The rebound in hypergrowth/pre-profit/ARK stocks appears to have reached a “show me” point. Double-digit percentage gains in the last few weeks, but still in downtrends and 25-30% off February highs.
The wildness of meme stocks has decisively resumed, and the broader tape does not like it. There is no solid causal statistical link, but it appears that when the AMC/GME/BB cluster is hopping, the overall market loses a little steam.

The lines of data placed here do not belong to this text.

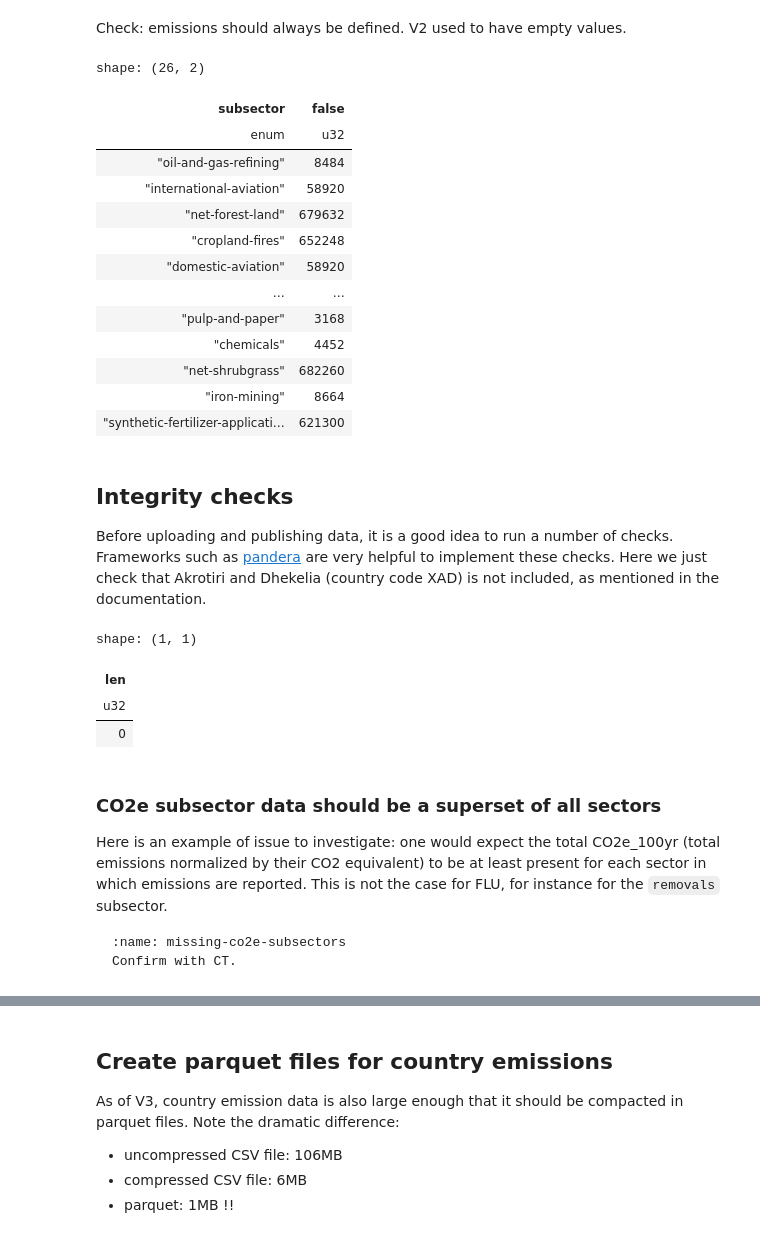
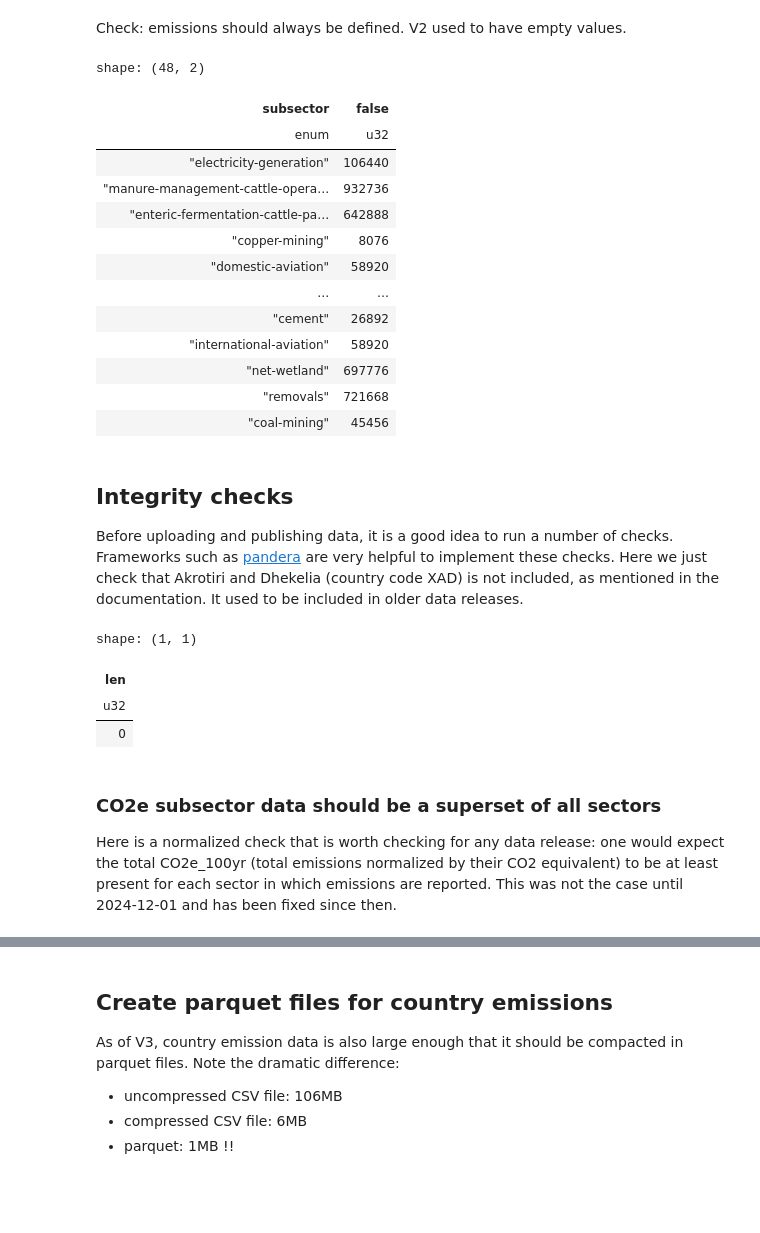
Before and after one commit to tjhunter/climate-trace-handbook, a Jupyter notebook: ct_book/_build/jupyter_execute/ingestion.ipynb, the cells around one changed output, grey strips where cells are left out. Saved outputs shown, nothing was run; the diff lists cells and outputs as text; code cells hidden in the pictures; blank space fills up the shorter version.

````diff
--- a/ct_book/_build/jupyter_execute/ingestion.ipynb
+++ b/ct_book/_build/jupyter_execute/ingestion.ipynb
@@ -249,6 +287,7 @@ parquet_file.metadata.row_group(0).column(12).statistics
 # %% [markdown]
 We know check that it works correctly. Let's load the newly created data instead of the default version stored on the internet, for the year 2023.
 # %%
-sdf = ct.read_source_emissions(gas=CO2, year=2023, p="/tmp")
+source_path = tempfile.gettempdir()
+sdf = ct.read_source_emissions(gas=CO2, year=2023, p=source_path)
 sdf
 # %% [output]
@@ -303,31 +345,31 @@ shape: (0, 3)
 # %% [markdown]
 Check: emissions should always be defined. V2 used to have empty values.
 # %%
-sdf = ct.read_source_emissions(CO2E_100YR, 2023, "/tmp")
+sdf = ct.read_source_emissions(CO2E_100YR, 2023, source_path)
 (sdf
  .select(c_emissions_quantity.is_null().alias("null_emissions"), c_subsector, c_iso3_country)
  .group_by(c_subsector, "null_emissions")
  .agg(pl.len())
  .collect()
  .pivot(index=SUBSECTOR, on="null_emissions", values="len")
 )
 # %% [output]
-shape: (26, 2)
+shape: (48, 2)
 | subsector | false |
 | enum | u32 |
-| "oil-and-gas-refining" | 8484 |
-| "international-aviation" | 58920 |
-| "net-forest-land" | 679632 |
-| "cropland-fires" | 652248 |
+| "electricity-generation" | 106440 |
+| "manure-management-cattle-opera… | 932736 |
+| "enteric-fermentation-cattle-pa… | 642888 |
+| "copper-mining" | 8076 |
 | "domestic-aviation" | 58920 |
 | … | … |
-| "pulp-and-paper" | 3168 |
-| "chemicals" | 4452 |
-| "net-shrubgrass" | 682260 |
-| "iron-mining" | 8664 |
-| "synthetic-fertilizer-applicati… | 621300 |
+| "cement" | 26892 |
+| "international-aviation" | 58920 |
+| "net-wetland" | 697776 |
+| "removals" | 721668 |
+| "coal-mining" | 45456 |
 # %% [markdown]
 ## Integrity checks
 
-Before uploading and publishing data, it is a good idea to run a number of checks. Frameworks such as [pandera](https://pandera.readthedocs.io/en/latest/polars.html) are very helpful to implement these checks. Here we just check that Akrotiri and Dhekelia (country code XAD) is not included, as mentioned in the documentation.
+Before uploading and publishing data, it is a good idea to run a number of checks. Frameworks such as [pandera](https://pandera.readthedocs.io/en/latest/polars.html) are very helpful to implement these checks. Here we just check that Akrotiri and Dhekelia (country code XAD) is not included, as mentioned in the documentation. It used to be included in older data releases.
 # %%
@@ -343,11 +385,6 @@ shape: (1, 1)
 # %% [markdown]
 ### CO2e subsector data should be a superset of all sectors
 
-Here is an example of issue to investigate: one would expect the total CO2e_100yr (total emissions normalized by their CO2 equivalent) to be at least present for each sector in which emissions are reported. This is not the case for FLU, for instance for the `removals` subsector.
-
-```{admonition} CTODO
-:name: missing-co2e-subsectors
-Confirm with CT.
-```
+Here is a normalized check that is worth checking for any data release: one would expect the total CO2e_100yr (total emissions normalized by their CO2 equivalent) to be at least present for each sector in which emissions are reported. This was not the case until 2024-12-01 and has been fixed since then.
 # %%
 with pl.Config(tbl_rows=20):
````
Also changed, not shown: parts of 27 cells of this notebook, 27 other files.
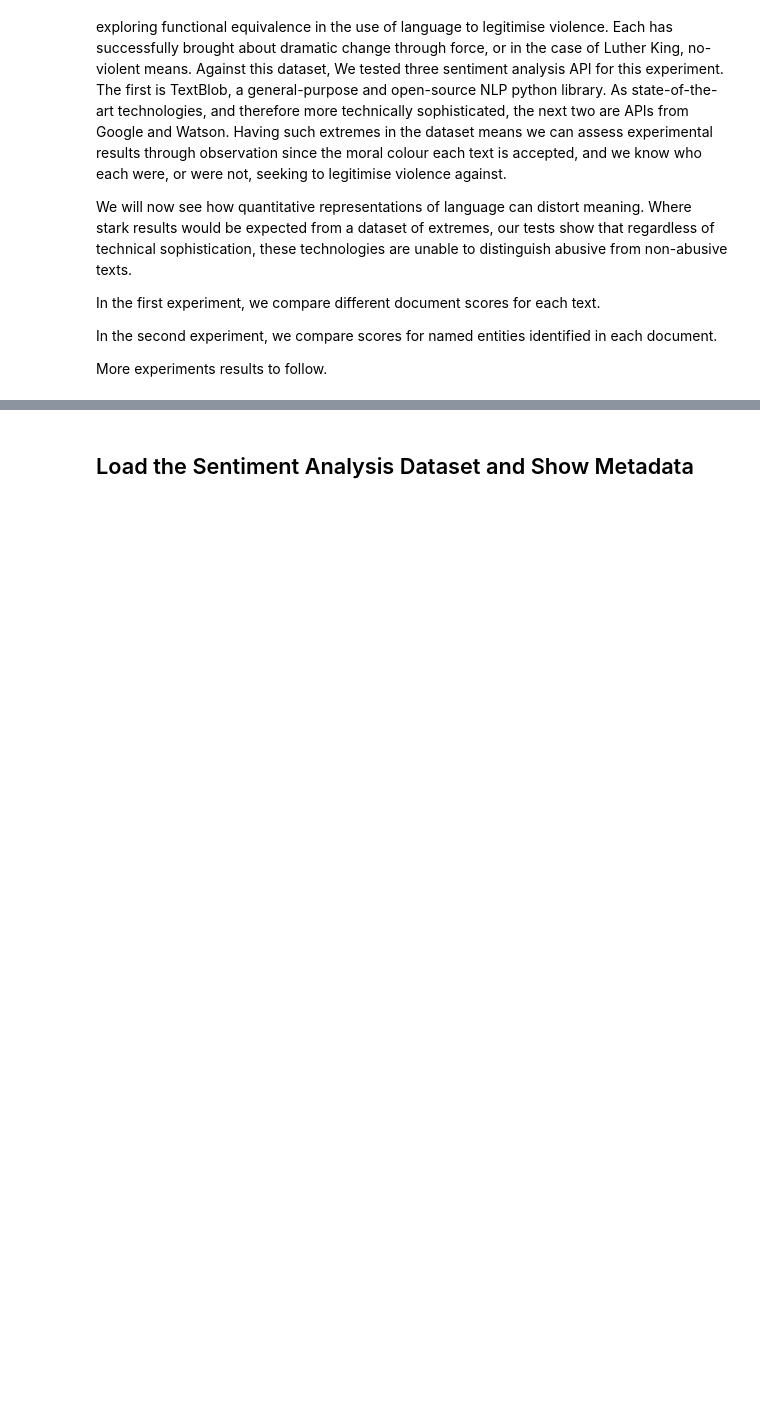
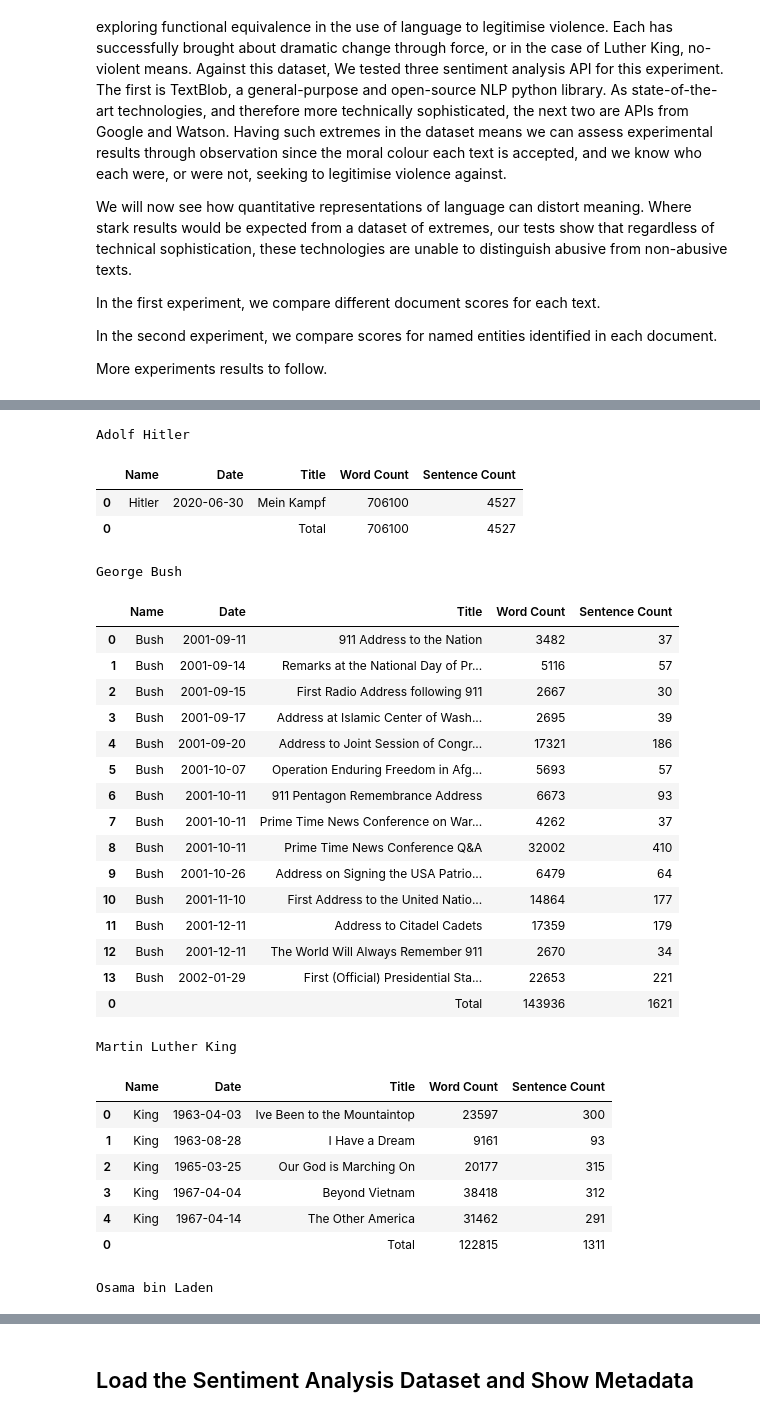
Before and after one commit to Fourthought/Hostile-Narrative-Analysis, a Jupyter notebook: Quantitative Analysis/Experiment 1 - Assessing sentiment analysis/Testing Sentiment Analysis.ipynb, the cells around one changed output, grey strips where cells are left out. Drawn from its saved outputs; the diff is of its cells as text; code cells hidden in the pictures; blank space fills up the shorter version.

```diff
--- a/Quantitative Analysis/Experiment 1 - Assessing sentiment analysis/Testing Sentiment Analysis.ipynb
+++ b/Quantitative Analysis/Experiment 1 - Assessing sentiment analysis/Testing Sentiment Analysis.ipynb
@@ -16,3 +16,53 @@ In the first experiment, we compare different document scores for each text.
 In the second experiment, we compare scores for named entities identified in each document.
 
 More experiments results to follow.
+# %%
+%load_ext autoreload
+%autoreload 2
+import os
+from pprint import pprint
+from cndobjects import SentimentData
+apis = ["textblob", "watson", "google"]
+filename = "sentiment_analytics"
+filepath = os.getcwd()
+
+sentiment_analytics = SentimentData(apis = apis,
+                                   filename = filename,
+                                   filepath = filepath)
+
+sentiment_analytics.fromDisk()
+
+import pandas as pd
+from IPython.display import display, HTML
+from cndlib.visuals import display_side_by_side
+pd.set_option('max_colwidth', 800)
+
+dfs = []
+for orator in sentiment_analytics.values():
+    docs = []
+    for document in orator:
+        line = dict()
+        line["Name"] = document["ref"].title()
+        line["Date"] = document["datestamp"]
+        line["Title"] = document["title"]
+        line["Word Count"] = document["wordcount"]
+        line["Sentence Count"] = len(document["sentences"])
+        docs.append(line)
+    df = pd.DataFrame(docs)
+    line = dict()
+    for column in df:
+        if column in ["Name", "Date"]:
+            line[column] = ""
+        if column == "Title":
+            line[column] = "Total"
+        if column == "Word Count":
+            line[column] = df[column].sum()
+        if column == "Sentence Count":
+            line[column] = df[column].sum()
+    df = pd.concat([df, pd.DataFrame([line])])
+
+    dfs.append(df)
+
+
+display_side_by_side(dfs, captions=["Adolf Hitler", "George Bush", "Martin Luther King", "Osama bin Laden"])
+# %% [output]
@@ -18,0 +73,30 @@ More experiments results to follow.
+Adolf Hitler
+|  | Name | Date | Title | Word Count | Sentence Count |
+| 0 | Hitler | 2020-06-30 | Mein Kampf | 706100 | 4527 |
+| 0 |  |  | Total | 706100 | 4527 |
+George Bush
+|  | Name | Date | Title | Word Count | Sentence Count |
+| 0 | Bush | 2001-09-11 | 911 Address to the Nation | 3482 | 37 |
+| 1 | Bush | 2001-09-14 | Remarks at the National Day of Pr... | 5116 | 57 |
+| 2 | Bush | 2001-09-15 | First Radio Address following 911 | 2667 | 30 |
+| 3 | Bush | 2001-09-17 | Address at Islamic Center of Wash... | 2695 | 39 |
+| 4 | Bush | 2001-09-20 | Address to Joint Session of Congr... | 17321 | 186 |
+| 5 | Bush | 2001-10-07 | Operation Enduring Freedom in Afg... | 5693 | 57 |
+| 6 | Bush | 2001-10-11 | 911 Pentagon Remembrance Address | 6673 | 93 |
+| 7 | Bush | 2001-10-11 | Prime Time News Conference on War... | 4262 | 37 |
+| 8 | Bush | 2001-10-11 | Prime Time News Conference Q&A | 32002 | 410 |
+| 9 | Bush | 2001-10-26 | Address on Signing the USA Patrio... | 6479 | 64 |
+| 10 | Bush | 2001-11-10 | First Address to the United Natio... | 14864 | 177 |
+| 11 | Bush | 2001-12-11 | Address to Citadel Cadets | 17359 | 179 |
+| 12 | Bush | 2001-12-11 | The World Will Always Remember 911 | 2670 | 34 |
+| 13 | Bush | 2002-01-29 | First (Official) Presidential Sta... | 22653 | 221 |
+| 0 |  |  | Total | 143936 | 1621 |
+Martin Luther King
+|  | Name | Date | Title | Word Count | Sentence Count |
+| 0 | King | 1963-04-03 | Ive Been to the Mountaintop | 23597 | 300 |
+| 1 | King | 1963-08-28 | I Have a Dream | 9161 | 93 |
+| 2 | King | 1965-03-25 | Our God is Marching On | 20177 | 315 |
+| 3 | King | 1967-04-04 | Beyond Vietnam | 38418 | 312 |
+| 4 | King | 1967-04-14 | The Other America | 31462 | 291 |
+| 0 |  |  | Total | 122815 | 1311 |
+Osama bin Laden
```
Also changed, not shown: parts of 2 cells of this notebook, 5 other files.
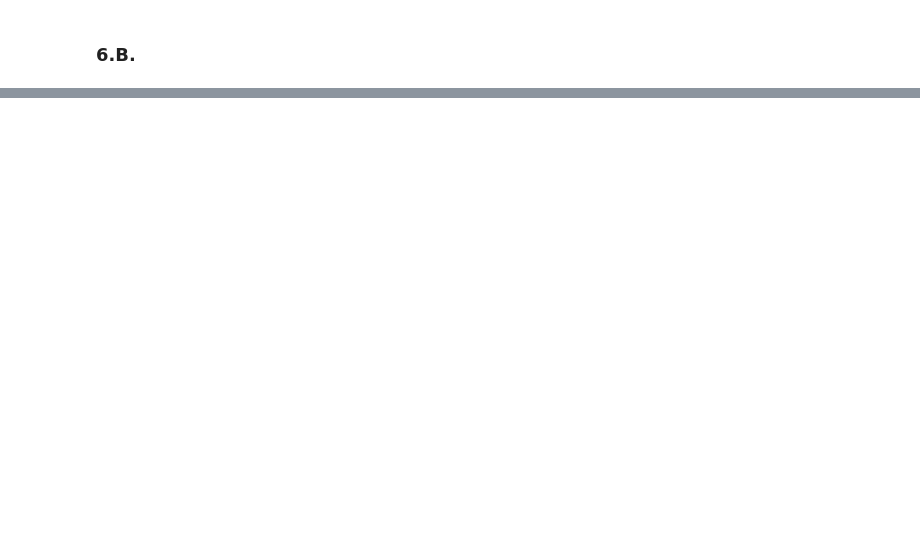
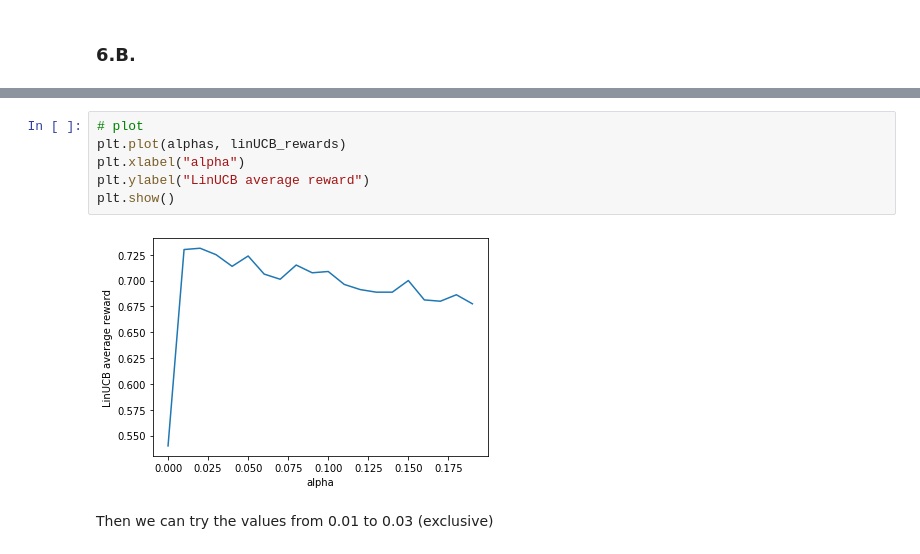
Before and after one commit to yanmingwang94/SML_Project2, a Jupyter notebook: peiyuns.ipynb, the cells around one changed output, grey strips where cells are left out. Saved outputs shown, nothing was run; the diff lists cells and outputs as text; blank space fills up the shorter version.

```diff
--- a/peiyuns.ipynb
+++ b/peiyuns.ipynb
@@ -524,0 +533,10 @@ plt.show()
+# %%
+# plot
+plt.plot(alphas, linUCB_rewards)
+plt.xlabel("alpha")
+plt.ylabel("LinUCB average reward")
+plt.show()
+# %% [output]
+[figure, added]
+# %% [markdown]
+Then we can try the values from 0.01 to 0.03 (exclusive)
```
Also changed, not shown: parts of 32 cells of this notebook.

The AMC serial capital raise and social media stampede are generating an intriguing dynamic. We now have a company with a market cap three times that of its peak pre-Covid peak and twice that of its peak pre-pandemic enterprise value (including all the debt). The bull case appears to be that it will pay its back rent (hooray), reduce its debt, and roll up other distressed theaters in the hopes of maybe, just maybe, riding a movie release rebound back to some level that is still below peak attendance from a few years ago, when its stock market value was one-third of what it is today. The most recent equity issuance went to a hedge fund, which likely holds the debt and was reportedly free to sell the stock right away. The stock’s option volume is at an all-time high. It’s entertaining to watch but dangerous to play.
Despite minor benchmark gains, market breadth is quite strong today. The VIX has risen back to 18 – part of this is likely due to a mechanical post-holiday weekend rebuild of options premium, and part of it is likely due to the meme stock options frenzy filtering into broader hedging costs as dealers try to position for the swings.